Somewhere between the wafting scents of pretzels and hot dogs, there’s a small food cart in New York City (designed by the owner itself) that’s reminiscent of a familiar face, in a crowd of strangers. And that’s exactly what Thiru Kumar, conceptualiser, ‘executive chef’ and sole owner of NY Dosa, a vegan South Indian food cart, has become in the 14 years since he started.
Having won the green card jackpot as far back as 1995, the Sri Lankan native didn’t think twice before bidding goodbye to his career as a dive instructor, or his home land, before packing up his wife Rajini and his 4-year-old daughter at the time, Sajini, to move to New York and give his food cart dream a shot. In fact, he told Mashable that it was a trip to Bangkok that opened up the possibility of such a career and he knew that this is what he wanted to do one day. He inquired with the woman running a food cart there about whether he could cook his own food, she allowed it and ever since, destiny’s been paving its way one crunchy, vegetable-laden uttapam at a time.
As someone who had spent his youth cave diving in jungles, uncovering previously unexplored-by-humans dive spots, and racing motorcycles on makeshift tracks, none of the challenges that came with the vendor dream were enough to put him off. He saved up for years as a gas attendant, managing his friend’s restaurants (The Dosa Hutt) and other odd jobs, finally amassing the $27,000 needed to acquire a special permit that allowed him to vend specifically in Washington Square Park, which was the only place at the time with any vegan restaurants. Even after he pulled this off, people around him were endlessly wary though. Largely because the notion of Indian food was a difficult one at the time, a messy option, and not exactly what you’d want to grab on the street for a quick lunch. But between the piping hot samosas, deliciously crunchy and oily; the freshly griddled dosas, served with ginger chutney and ‘lentil soup’ or the hands down favourite — a snack box filled with minced roti and curry, all priced at an easy $6, it wasn’t long before Kumar’s food cart was a legend in the making.

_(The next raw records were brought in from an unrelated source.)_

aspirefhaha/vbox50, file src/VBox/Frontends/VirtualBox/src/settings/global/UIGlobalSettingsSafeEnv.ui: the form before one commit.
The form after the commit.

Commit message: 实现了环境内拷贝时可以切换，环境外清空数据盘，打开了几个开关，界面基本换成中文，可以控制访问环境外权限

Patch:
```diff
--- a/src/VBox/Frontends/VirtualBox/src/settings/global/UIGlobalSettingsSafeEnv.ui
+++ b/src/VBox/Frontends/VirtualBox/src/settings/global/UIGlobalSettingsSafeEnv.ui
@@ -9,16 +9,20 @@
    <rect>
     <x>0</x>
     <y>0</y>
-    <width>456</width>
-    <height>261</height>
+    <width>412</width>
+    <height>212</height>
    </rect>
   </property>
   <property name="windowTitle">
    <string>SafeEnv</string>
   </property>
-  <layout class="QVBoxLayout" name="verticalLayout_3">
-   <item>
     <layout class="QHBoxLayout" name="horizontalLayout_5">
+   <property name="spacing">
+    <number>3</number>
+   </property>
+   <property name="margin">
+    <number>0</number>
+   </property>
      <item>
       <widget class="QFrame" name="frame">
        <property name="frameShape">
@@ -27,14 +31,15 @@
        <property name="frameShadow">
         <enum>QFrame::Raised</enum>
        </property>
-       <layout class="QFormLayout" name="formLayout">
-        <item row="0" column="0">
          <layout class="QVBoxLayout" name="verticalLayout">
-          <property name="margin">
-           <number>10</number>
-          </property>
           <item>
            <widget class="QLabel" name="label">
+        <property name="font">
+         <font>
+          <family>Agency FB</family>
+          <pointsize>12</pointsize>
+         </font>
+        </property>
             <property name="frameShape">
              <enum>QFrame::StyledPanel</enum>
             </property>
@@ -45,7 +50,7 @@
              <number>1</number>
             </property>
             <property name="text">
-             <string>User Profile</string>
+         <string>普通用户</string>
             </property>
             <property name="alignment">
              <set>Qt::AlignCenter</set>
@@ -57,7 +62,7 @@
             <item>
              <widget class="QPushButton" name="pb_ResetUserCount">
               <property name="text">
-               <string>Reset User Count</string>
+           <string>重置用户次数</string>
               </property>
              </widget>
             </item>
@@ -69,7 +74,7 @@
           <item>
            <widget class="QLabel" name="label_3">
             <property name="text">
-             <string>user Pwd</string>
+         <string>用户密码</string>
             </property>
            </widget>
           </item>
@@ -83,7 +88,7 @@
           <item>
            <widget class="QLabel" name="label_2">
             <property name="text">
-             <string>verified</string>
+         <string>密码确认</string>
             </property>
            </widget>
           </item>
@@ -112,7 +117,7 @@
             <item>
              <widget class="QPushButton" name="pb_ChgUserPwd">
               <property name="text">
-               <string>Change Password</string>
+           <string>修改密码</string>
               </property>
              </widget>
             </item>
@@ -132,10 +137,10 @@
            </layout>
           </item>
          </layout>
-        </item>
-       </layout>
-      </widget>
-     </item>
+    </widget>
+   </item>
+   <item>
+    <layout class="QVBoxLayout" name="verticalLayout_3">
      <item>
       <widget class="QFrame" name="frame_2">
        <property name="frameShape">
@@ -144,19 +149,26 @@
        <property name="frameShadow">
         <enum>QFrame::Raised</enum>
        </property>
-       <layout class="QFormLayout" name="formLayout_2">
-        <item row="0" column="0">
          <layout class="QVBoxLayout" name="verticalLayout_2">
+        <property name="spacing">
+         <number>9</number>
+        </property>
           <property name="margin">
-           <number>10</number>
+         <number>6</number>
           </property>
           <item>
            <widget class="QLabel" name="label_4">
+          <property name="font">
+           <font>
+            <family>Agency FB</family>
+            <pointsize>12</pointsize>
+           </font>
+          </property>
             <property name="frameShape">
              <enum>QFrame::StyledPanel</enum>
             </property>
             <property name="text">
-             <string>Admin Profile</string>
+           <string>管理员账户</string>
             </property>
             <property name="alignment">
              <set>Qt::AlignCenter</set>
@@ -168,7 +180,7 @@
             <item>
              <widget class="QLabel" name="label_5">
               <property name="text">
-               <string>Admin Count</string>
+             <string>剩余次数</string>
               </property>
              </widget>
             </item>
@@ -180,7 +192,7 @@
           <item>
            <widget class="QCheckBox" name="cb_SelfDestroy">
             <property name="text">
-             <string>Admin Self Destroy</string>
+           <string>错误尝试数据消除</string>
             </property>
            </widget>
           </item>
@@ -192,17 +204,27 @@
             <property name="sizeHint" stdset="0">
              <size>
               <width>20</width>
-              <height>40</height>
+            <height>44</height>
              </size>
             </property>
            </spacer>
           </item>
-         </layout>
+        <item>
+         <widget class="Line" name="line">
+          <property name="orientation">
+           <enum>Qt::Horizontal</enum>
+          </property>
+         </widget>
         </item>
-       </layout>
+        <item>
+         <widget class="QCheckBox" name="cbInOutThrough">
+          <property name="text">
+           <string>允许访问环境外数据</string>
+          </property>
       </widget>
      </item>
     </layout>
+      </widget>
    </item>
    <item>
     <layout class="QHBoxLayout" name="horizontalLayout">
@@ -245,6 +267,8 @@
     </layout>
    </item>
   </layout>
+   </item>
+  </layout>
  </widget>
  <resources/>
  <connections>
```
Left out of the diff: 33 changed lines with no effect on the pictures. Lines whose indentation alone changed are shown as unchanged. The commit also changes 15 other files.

The ‘Udupi-on-wheels’ became a quick favourite amidst the oh-so-vegan yoga/celebrity crew in the area during its initial years, but post winning the 2005 Vendy Awards, Kumar’s modest cart reached dizzying new heights of success. Now, on any given day except Sundays, you can find a hoard of swarming loyals and newly informed customers, between 12 p.m. and 3 p.m. chowing down on whatever goodies Kumar can serve up fastest and freshest. From Russian immigrants to a ‘vegan raastaman’ to Jaffna locals from his own hometown and even village, some of his regulars date back to as many as six to seven years, and they all swear by him completely.
And if these comments on NY Dosa’s Yelp Page speak volumes about anything, it’s the fact that his personality is as important as the food.
Of course, Indianised food carts are hardly an anomaly in this part of the world. Scores of Halal guys have enjoyed their 15 minutes of fame, and two other dosa carts have tried and failed during Kumar’s years on the streets but his first-mover’s advantage seems to have spilled over for a better part of the decade, making his culinary legacy something of a city relic.
For all intents and purposes, this makes Kumar a bonafide proprietor of ‘The American Dream,’ but perhaps the real secret of his success lies in his definition of the same. “Success mean as long as you satisfied what you’re doing, and then you pay all the bills, stay out of trouble — that’s enough success,” he says. “As long as you happy and you [make] surrounding people also happy, then you’re successful.”
Between that philosophy and a really good dosa, nobody else really stood a chance anyway.